**What is required**: Where in the entries below does "PostgreSQL" appear? Copy every line that has it.

**Entries supplied**:
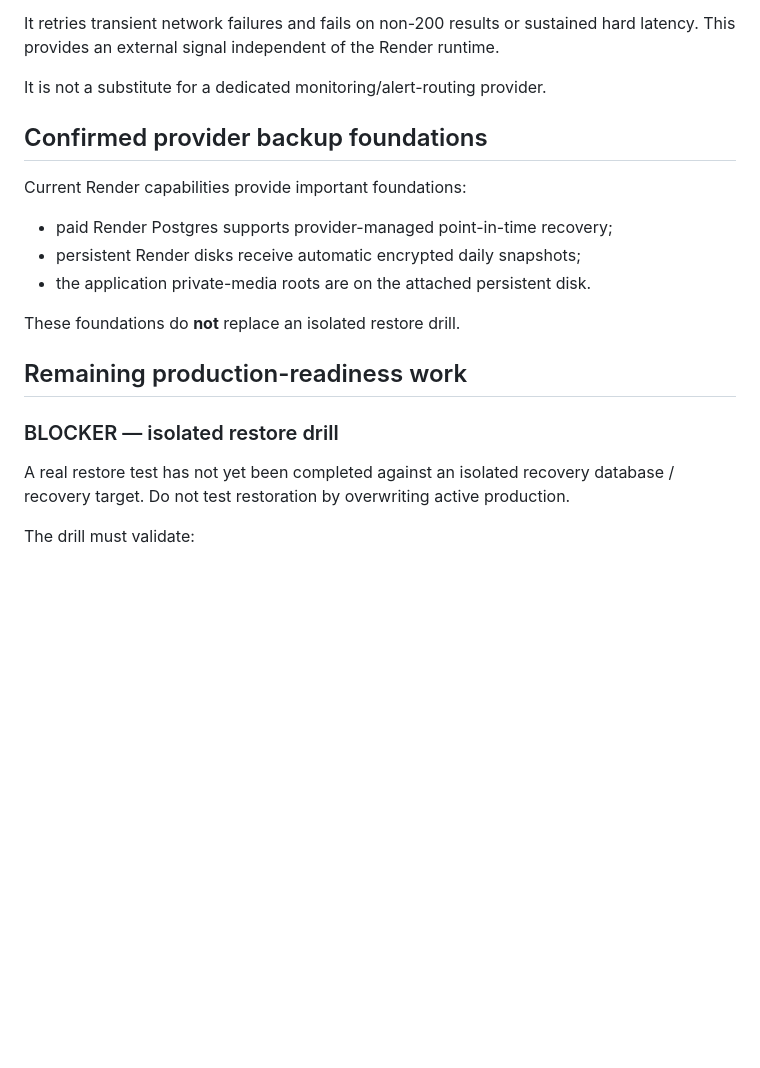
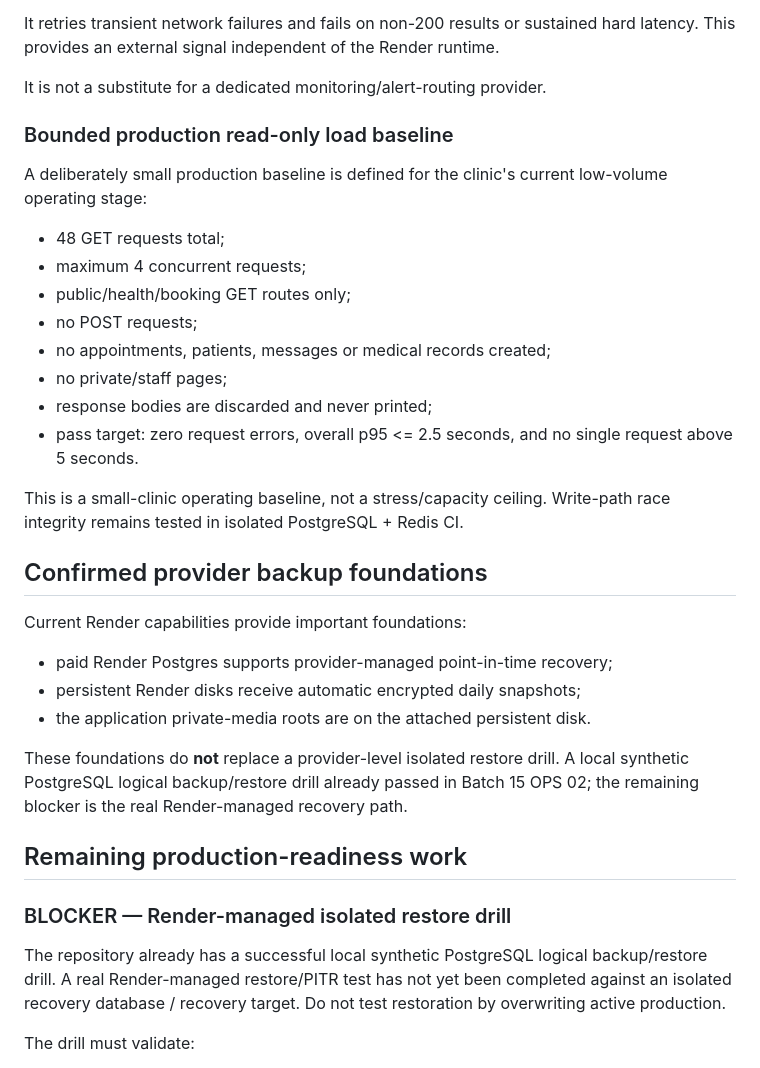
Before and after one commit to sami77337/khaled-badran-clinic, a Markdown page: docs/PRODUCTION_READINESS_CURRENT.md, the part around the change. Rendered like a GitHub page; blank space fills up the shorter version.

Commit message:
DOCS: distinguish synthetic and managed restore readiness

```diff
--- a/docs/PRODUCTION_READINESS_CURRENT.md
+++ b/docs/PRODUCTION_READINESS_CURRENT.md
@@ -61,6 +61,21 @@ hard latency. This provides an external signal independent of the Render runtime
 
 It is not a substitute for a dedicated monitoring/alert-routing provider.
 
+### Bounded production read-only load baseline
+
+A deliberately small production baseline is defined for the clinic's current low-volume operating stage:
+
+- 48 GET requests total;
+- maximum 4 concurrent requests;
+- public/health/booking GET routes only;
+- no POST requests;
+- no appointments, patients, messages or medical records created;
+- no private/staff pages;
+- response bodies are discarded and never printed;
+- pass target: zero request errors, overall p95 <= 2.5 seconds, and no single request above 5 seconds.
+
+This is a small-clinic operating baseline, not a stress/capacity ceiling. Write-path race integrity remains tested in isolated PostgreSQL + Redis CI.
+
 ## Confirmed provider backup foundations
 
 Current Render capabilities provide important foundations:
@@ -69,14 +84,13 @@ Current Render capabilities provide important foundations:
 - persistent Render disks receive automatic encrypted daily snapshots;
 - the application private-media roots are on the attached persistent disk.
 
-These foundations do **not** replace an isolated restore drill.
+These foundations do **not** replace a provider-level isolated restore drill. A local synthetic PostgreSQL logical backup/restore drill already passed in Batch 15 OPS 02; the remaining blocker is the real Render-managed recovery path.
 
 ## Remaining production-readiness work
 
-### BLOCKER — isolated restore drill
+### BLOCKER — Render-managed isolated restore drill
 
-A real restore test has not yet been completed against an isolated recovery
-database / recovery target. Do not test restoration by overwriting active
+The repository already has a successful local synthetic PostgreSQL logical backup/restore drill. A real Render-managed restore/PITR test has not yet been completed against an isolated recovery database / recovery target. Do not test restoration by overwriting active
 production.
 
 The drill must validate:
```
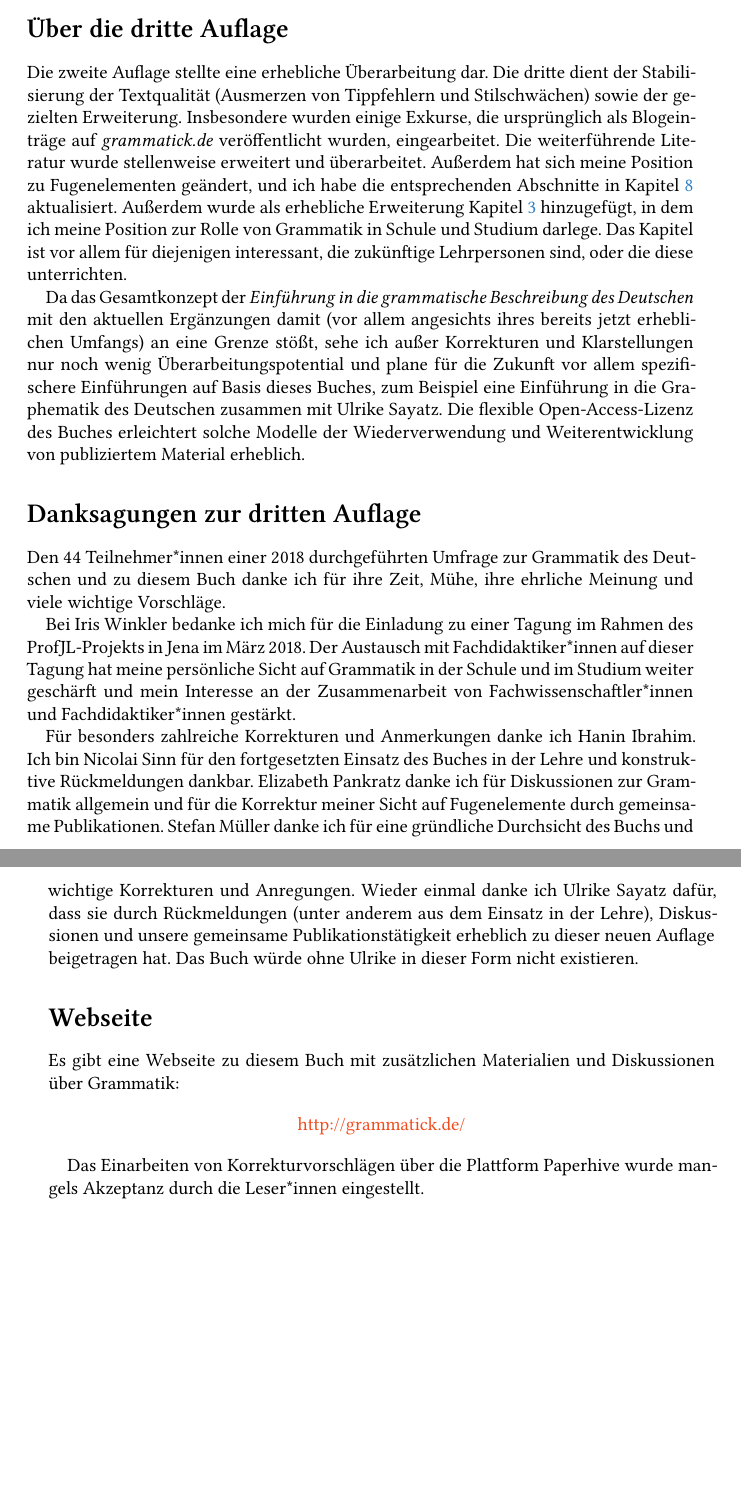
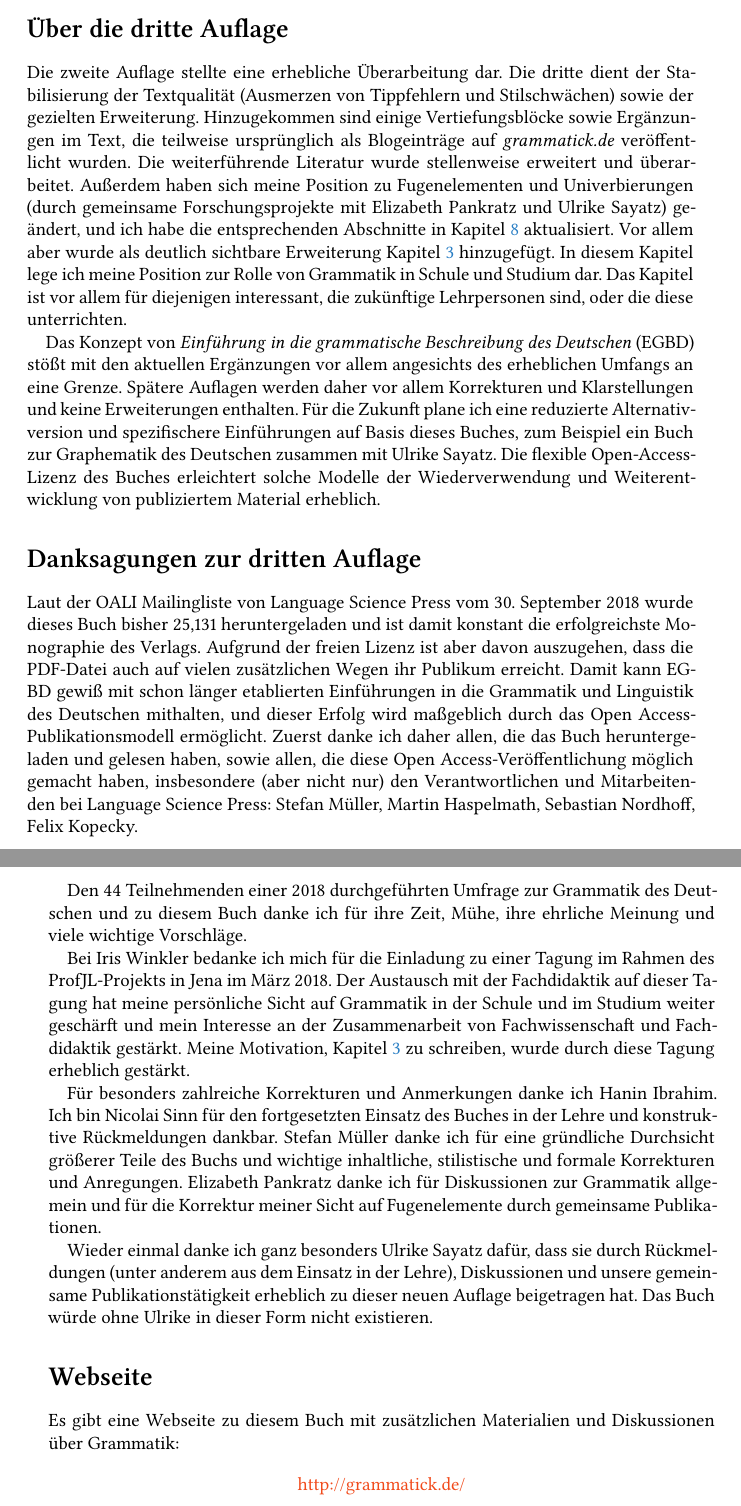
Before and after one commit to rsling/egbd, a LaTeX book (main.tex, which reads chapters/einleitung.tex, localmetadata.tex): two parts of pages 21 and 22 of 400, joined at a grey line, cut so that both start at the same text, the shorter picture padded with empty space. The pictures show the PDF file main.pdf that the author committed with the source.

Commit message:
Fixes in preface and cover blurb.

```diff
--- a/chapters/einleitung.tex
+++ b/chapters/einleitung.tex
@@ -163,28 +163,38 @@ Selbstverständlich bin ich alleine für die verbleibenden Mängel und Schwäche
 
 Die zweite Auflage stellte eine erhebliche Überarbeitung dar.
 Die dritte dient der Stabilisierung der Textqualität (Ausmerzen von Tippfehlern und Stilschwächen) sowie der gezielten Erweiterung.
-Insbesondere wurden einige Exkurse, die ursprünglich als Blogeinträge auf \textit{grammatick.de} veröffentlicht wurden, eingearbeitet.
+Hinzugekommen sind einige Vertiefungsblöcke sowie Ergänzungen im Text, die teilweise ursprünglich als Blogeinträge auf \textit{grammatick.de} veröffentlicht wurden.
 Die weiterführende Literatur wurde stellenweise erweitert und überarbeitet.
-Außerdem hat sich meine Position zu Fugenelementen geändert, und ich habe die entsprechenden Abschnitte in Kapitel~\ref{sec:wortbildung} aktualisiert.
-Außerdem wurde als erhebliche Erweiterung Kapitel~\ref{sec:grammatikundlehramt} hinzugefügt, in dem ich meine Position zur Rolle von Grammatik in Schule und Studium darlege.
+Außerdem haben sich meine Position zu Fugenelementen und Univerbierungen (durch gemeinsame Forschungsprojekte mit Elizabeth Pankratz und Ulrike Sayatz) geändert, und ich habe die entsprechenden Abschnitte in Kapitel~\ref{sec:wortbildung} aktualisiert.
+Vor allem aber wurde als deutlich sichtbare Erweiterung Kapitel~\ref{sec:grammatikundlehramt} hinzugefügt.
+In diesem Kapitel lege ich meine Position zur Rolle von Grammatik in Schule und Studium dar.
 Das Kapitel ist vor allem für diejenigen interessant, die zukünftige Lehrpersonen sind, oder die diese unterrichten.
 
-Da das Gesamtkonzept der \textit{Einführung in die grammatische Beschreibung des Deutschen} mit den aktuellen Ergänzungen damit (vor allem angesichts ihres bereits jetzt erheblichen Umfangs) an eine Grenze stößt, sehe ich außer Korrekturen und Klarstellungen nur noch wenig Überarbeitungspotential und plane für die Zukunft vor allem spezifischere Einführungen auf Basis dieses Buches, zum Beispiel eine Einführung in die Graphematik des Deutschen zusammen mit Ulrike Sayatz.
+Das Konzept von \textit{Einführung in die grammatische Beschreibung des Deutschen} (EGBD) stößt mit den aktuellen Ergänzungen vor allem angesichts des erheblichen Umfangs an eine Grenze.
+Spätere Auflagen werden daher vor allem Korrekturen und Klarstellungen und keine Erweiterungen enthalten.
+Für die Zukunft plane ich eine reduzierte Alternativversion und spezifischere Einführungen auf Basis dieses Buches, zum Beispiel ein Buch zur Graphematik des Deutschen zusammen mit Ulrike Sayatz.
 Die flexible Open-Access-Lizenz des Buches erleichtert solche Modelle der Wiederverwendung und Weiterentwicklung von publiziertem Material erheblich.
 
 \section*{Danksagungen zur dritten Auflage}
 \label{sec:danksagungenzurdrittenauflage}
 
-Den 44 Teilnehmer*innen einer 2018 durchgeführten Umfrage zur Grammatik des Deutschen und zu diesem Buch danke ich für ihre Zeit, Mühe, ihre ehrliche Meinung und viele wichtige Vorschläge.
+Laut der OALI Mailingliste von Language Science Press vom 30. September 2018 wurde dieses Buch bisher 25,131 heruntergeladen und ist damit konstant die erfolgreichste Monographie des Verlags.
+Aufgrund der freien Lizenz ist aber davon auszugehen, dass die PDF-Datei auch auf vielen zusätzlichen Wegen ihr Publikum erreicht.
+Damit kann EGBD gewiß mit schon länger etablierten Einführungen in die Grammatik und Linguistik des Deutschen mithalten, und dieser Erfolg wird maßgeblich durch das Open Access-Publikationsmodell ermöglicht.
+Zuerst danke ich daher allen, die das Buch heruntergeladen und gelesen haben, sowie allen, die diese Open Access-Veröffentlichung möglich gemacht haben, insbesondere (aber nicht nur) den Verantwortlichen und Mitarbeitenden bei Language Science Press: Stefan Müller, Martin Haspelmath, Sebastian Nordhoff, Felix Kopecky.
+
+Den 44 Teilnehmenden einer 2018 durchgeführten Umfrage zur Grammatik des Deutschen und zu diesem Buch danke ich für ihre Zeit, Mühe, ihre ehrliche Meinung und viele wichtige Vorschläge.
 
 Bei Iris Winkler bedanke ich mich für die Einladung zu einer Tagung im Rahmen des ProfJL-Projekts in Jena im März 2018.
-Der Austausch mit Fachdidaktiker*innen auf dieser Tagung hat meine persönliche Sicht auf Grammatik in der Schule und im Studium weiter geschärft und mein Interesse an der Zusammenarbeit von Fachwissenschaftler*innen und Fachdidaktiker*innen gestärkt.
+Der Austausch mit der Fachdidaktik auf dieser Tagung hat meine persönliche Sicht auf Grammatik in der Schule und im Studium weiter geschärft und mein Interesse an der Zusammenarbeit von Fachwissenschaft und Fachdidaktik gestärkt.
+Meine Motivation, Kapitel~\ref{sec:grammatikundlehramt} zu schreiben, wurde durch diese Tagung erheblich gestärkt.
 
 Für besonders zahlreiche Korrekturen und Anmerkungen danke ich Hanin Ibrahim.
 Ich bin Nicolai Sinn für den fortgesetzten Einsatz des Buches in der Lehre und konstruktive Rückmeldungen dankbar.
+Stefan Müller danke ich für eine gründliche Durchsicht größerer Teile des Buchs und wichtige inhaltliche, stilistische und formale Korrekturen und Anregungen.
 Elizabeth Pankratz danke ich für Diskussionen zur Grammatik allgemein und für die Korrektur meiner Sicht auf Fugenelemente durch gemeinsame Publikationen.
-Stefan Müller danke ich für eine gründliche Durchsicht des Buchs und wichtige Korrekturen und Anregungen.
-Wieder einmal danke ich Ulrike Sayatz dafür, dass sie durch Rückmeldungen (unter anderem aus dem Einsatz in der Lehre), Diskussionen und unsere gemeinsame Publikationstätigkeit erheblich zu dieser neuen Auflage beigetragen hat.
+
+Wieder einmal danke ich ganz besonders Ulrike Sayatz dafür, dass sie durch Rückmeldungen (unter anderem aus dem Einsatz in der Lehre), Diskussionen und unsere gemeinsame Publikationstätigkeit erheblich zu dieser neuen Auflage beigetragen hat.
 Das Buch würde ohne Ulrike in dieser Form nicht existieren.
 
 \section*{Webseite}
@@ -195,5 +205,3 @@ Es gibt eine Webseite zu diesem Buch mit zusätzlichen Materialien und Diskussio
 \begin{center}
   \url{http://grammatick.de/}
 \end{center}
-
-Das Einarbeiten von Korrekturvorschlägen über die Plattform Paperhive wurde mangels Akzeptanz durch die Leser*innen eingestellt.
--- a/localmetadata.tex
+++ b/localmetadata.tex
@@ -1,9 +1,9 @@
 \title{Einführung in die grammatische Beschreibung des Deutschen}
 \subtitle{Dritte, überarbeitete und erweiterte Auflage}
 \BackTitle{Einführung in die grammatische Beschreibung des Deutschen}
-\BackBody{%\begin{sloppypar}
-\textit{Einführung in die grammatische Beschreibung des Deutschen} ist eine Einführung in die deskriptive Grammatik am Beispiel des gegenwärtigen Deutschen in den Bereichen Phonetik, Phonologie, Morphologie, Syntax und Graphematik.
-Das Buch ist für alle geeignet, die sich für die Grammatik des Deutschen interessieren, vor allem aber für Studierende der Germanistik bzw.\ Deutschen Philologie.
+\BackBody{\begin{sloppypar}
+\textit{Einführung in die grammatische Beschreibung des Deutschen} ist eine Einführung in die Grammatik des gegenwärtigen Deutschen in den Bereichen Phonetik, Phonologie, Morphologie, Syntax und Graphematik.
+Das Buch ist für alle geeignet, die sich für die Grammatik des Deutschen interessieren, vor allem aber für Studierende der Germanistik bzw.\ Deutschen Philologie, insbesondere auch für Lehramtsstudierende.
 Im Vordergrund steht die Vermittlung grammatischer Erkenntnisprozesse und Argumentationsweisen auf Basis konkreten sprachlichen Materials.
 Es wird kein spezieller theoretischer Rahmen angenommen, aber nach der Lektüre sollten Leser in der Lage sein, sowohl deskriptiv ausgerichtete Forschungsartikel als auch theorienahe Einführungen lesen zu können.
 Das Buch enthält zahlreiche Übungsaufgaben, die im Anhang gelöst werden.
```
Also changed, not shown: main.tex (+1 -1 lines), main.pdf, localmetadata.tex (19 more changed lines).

**Response below**:
+This is a small-clinic operating baseline, not a stress/capacity ceiling. Write-path race integrity remains tested in isolated PostgreSQL + Redis CI.
+These foundations do **not** replace a provider-level isolated restore drill. A local synthetic PostgreSQL logical backup/restore drill already passed in Batch 15 OPS 02; the remaining blocker is the real Render-managed recovery path.
+The repository already has a successful local synthetic PostgreSQL logical backup/restore drill. A real Render-managed restore/PITR test has not yet been completed against an isolated recovery database / recovery target. Do not test restoration by overwriting active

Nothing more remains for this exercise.